The other day on Facebook, my work friend Sara tagged me in this fun little activity where a bunch of words fly through a video, you take a screenshot, and the word you land on is what you will “manifest” in 2017. I’m SO not an astrology kind of girl, but I admit, I love finding the deeper meaning in fun things like that, so I took a screenshot.
According to “Astrology and Angel Mediums,” I will manifest “Recognition” in 2017.
My first thought was “how the heck do you ‘manifest recognition’?!” It sounds like some New Age mantra that you’d chant at a sweat lodge. (Which would actually probably be right up my INFJ alley… but I digress.)
It started me thinking about my 2017 Life Improvement Goal. Some people do “New Year’s Resolutions” – I find those to be flimsy and generally unfulfilled by most people (research science backs me up on this). Instead, each year, I choose an aspect of myself that I want to grow or improve, then build a series of small actions around it throughout the year. I focus on that aspect for a year, until it becomes a part of my better self. (I’ll devote another post sometime to what I accomplished in 2015 and 2016. I pursue meaning, not happiness, but for me, it’s one in the same.)
Which brings me to 2017. “The Year of Recognition.” But what did I want to recognize? To me, recognition is at the heart of the practice of mindfulness. It’s placing reality in front of your face and acknowledging that it’s there. Then, you have the awareness to take action, or not, depending on the circumstances.
To that end, I’ve narrowed it down to a few specific, measurable Life Improvement Goals of which I plan to both be mindful and take action.
(1) Recognition that I’m contributing to the enormous capacity for human waste. Did you know that the average American throws away 4.6 pounds of trash per day? That means that each of us is creating approximately 1700 pounds of trash in a year! Worse, it’s physically impacting our planet, like through the huge profusion of microplastic in the Pacific Ocean. It occurred to me that with my cup of coffee every morning, my sandwich wrapper for lunch and my plastic grocery bags, I probably consume even more than that daily. YIKES. So, one of my improvement focuses for 2017 is to use less: putting the “reduce” in reduce, reuse, recycle. I’ve started early by fixing my own coffee in the morning in a reusable cup and will be ending my plastic water bottle habit. Taking my lunch to work in reusable containers. Eating on ceramic plates, not paper.
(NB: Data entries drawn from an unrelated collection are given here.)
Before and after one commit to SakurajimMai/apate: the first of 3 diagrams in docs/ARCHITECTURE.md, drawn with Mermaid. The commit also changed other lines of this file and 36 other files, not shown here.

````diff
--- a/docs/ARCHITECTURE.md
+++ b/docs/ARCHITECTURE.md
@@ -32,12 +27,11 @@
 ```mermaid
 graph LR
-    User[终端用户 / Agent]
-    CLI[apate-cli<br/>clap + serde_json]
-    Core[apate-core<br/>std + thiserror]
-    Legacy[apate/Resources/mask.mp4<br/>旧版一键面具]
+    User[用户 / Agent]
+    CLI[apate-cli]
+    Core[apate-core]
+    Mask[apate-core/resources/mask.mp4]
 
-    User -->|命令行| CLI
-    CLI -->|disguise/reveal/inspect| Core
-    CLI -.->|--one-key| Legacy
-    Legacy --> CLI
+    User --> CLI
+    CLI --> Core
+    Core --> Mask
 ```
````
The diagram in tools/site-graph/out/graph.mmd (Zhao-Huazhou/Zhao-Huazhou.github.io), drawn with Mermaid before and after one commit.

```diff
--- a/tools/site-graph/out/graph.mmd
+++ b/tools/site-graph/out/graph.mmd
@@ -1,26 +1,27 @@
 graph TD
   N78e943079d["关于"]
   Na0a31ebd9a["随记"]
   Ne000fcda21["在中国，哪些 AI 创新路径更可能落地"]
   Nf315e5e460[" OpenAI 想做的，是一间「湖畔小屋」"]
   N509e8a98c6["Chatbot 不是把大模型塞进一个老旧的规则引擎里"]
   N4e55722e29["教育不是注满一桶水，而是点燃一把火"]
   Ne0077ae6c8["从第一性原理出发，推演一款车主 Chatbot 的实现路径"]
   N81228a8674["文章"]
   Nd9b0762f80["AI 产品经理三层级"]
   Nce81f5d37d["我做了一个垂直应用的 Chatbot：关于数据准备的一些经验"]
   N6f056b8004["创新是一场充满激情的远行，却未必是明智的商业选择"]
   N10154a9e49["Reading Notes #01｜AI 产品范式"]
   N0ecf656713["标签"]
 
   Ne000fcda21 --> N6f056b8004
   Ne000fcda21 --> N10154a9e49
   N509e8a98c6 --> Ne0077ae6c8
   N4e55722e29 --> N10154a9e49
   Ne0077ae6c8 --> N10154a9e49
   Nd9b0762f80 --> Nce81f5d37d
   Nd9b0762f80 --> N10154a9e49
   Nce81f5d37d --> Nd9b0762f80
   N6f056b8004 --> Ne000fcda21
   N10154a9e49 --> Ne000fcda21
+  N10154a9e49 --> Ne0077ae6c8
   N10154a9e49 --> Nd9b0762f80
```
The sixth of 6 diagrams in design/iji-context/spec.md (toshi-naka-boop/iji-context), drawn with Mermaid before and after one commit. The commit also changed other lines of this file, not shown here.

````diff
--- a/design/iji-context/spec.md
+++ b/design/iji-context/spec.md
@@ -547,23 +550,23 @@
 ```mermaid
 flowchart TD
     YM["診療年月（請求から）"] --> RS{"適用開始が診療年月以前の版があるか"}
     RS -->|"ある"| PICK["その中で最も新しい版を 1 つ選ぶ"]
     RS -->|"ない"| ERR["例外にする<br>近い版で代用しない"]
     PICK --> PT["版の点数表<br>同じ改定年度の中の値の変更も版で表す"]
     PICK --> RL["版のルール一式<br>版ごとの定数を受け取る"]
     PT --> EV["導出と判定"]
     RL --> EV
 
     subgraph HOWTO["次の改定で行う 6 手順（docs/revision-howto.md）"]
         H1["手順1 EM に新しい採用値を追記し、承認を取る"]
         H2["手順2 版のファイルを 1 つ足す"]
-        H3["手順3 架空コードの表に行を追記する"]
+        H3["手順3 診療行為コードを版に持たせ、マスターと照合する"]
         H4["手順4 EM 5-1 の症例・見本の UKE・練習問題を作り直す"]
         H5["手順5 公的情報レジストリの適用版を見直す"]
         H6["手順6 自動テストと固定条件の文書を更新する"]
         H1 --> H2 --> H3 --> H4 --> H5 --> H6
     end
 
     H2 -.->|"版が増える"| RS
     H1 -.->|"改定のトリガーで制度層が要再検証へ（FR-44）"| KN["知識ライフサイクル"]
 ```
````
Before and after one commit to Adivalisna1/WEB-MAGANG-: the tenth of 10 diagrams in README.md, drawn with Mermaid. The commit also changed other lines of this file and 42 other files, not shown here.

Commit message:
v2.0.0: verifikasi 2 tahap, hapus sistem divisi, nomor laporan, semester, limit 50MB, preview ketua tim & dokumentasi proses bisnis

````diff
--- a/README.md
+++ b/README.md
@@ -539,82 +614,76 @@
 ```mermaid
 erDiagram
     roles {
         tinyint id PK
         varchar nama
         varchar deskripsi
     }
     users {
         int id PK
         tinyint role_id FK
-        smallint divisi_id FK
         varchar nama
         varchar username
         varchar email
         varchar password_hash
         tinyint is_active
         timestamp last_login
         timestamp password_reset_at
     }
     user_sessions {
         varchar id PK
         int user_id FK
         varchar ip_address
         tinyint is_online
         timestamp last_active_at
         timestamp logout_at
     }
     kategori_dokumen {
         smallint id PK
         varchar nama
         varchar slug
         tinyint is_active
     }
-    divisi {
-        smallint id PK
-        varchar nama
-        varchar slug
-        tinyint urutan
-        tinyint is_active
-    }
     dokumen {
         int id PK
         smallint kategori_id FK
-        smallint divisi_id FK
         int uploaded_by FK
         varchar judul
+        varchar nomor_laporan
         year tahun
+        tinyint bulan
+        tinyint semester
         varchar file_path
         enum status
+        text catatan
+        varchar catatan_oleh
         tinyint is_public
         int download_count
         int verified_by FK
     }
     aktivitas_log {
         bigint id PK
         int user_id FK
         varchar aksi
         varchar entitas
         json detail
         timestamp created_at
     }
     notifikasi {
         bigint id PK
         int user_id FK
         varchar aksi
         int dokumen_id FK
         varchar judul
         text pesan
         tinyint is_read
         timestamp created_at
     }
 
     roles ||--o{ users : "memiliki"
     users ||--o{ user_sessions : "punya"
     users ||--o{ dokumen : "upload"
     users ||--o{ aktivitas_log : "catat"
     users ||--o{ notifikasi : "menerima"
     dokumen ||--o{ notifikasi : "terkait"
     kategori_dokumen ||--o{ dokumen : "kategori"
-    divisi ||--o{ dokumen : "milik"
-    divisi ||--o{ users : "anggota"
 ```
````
Using clothe napkins instead of paper towels.
It also means paring down on the amount of STUFF my husband and I collectively own and not collecting more to replace it. I’ve begun following a number of decluttering sites to help me in being mindful of this aspect.
(2) Recognition that my (very) sedentary life is having a bad impact on my health. For Christmas this year, my mom generously got me and my husband FitBits. (I. LOVE. DATA. It’s like this device was made for my soul.) I work in the cardiovascular health care field, so I’ve read all the studies about how sitting is the new smoking. My boss even has a standing desk! I’m a huge advocate for living heart healthy… so why am I not walking the walk? (Literally.)
It was more than mildly appalling to discover that on a regular ordinary day at my desk, I am only taking 3,000 steps a day. I spend 8 hours a day sitting at my desk. I go home and sit and watch TV or read for at least another 4-5 hours. (GULP.) The American Heart Association (with whom I work on a regular basis at my job!) recommends that we take 10,000 steps a day for optimal heart health. Going to the gym for 30 minutes a day just isn’t cutting it. So I’m starting small – 8,000 steps a day is my goal, and I’m going to creep up by 500 steps a day until I get to 10,000 a day. That includes getting 250 steps in every hour during the work day. I’ve discovered that a trip to the stairs, down the stairs, back up the stairs and back to my desk takes approximately 2 minutes and gives me ~300 steps. It has the added benefit of giving cardiovascular exercise to my wheezy-asthma lungs. I’ll work an extra 16 minutes a day to make up for that time away from my desk.
(3) Recognition that you can be sedentary in your aspirations as well. I have to take a really big, deep, “you-can-do-this” breath to put this one in writing.
You see, since I was 17 years old, I’ve been writing stories. Novels. Part of 2015’s goal was actually sitting down and finishing one. I finished it. In July 2015. Where it’s stayed for 1.5 years.
Because here’s the thing. (The thing that required me to take a deep breath before I put it in written form out in the world.) I haven’t tried to get it published. I haven’t submitted it (or any of my other writing) to an agent. I’ve sat on it, because my brain says, “Well, if you don’t submit it, no one can judge it. No one can reject it. No one can reject YOU.”
It pains me to say it aloud, but my brain’s motherboard is run by Fear.
So my final recognition of 2016 is that all you will achieve by trying nothing is nothing. In 2017, I will actively shop my writing out to agents. While I personally hold no sway over whether my writing will be picked up and considered worth pursuing for publishing, I can at least end 2017 by saying that I lived bravely.
A pretty good year, I think. With what aspirations are you beginning 2017? Tell me in the comments!